Surely that wave worked its way down to the Land of Lincoln’s legislature, the General Assembly, right?

It did not.

In 2011 the Democrats, led by House Speaker Michael Madigan and Senate President John Cullerton, created a monstrosity of a gerrymandered remap that shamed all but the most hyper-partisan Dems. It paved the way for the Democrats to enjoy veto-proof majorities in both chambers after the 2012 election.

Two years later the Democrats still have veto-proof majorities thanks to that redistricting assault on the people of Illinois. In the House, the Democrats did not lose a single seat.

On of the effects of the Madigan-Cullerton remap was that 70 of the 118 House races were uncontested–nearly 60 percent of them.Rauner sign

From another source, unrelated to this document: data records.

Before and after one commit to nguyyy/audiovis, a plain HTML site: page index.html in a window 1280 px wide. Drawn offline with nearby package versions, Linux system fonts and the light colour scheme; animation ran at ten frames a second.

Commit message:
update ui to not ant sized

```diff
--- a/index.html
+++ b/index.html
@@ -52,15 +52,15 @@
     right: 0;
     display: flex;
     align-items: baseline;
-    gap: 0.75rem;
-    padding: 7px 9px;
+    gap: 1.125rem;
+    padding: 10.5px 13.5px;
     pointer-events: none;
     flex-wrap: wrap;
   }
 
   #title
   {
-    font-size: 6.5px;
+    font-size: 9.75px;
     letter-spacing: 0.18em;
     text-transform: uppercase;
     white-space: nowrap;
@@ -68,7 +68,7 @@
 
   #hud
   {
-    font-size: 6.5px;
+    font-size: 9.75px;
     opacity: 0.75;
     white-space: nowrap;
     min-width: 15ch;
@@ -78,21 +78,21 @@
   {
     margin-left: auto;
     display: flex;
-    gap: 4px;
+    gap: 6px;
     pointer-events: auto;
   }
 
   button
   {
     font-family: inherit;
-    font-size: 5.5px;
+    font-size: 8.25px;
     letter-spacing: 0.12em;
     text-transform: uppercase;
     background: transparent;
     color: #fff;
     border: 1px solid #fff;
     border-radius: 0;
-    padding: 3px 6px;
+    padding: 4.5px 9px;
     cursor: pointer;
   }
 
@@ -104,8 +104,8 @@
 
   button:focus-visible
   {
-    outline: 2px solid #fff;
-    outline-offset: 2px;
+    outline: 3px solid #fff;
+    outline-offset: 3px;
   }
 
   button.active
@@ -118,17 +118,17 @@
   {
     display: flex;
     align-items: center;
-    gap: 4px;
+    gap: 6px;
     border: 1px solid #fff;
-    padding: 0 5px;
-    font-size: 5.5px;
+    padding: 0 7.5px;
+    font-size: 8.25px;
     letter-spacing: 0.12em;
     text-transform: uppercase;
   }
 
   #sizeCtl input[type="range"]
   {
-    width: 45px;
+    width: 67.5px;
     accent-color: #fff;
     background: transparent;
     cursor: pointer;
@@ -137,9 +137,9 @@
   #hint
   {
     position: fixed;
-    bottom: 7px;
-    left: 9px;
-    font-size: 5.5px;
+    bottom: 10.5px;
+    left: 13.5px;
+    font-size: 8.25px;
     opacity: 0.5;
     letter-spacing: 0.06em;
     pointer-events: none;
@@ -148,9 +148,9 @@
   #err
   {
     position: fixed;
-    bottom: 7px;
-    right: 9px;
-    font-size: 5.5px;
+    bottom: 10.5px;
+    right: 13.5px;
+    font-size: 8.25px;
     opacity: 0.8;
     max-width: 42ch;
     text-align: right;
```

In the state Senate, 19 of the 59 seats were up for election this year, and only seven of them were contested. The Republicans managed to oust one Democratic incumbent.

Possible cures for the exercise in disgraceful democracy were proposed this year, which Rauner enthusiastically supported: term-limit and fair-map amendments. While both proposals enjoyed widespread support and gained far more than the required number of signatures to be put before Illinois voters this fall, a state appellate court ruled that both amendments were constitutional overreaches. Of course the General Assembly could also propose these amendments, but that is as likely as an outbreak of skinny-dipping in the Arctic Ocean in January.

While Illinois voters clearly signaled on Tuesday that they want change, the General Assembly may not feel compelled to listen.

I’ll leave the last words for a Democrat.

“We choose our constituents, not the other way around,” state Representative Jack D. Franks (D-Woodstock) said four years ago, “I don’t think it’s good for democracy.”

John Ruberry regularly blogs at Marathon Pundit.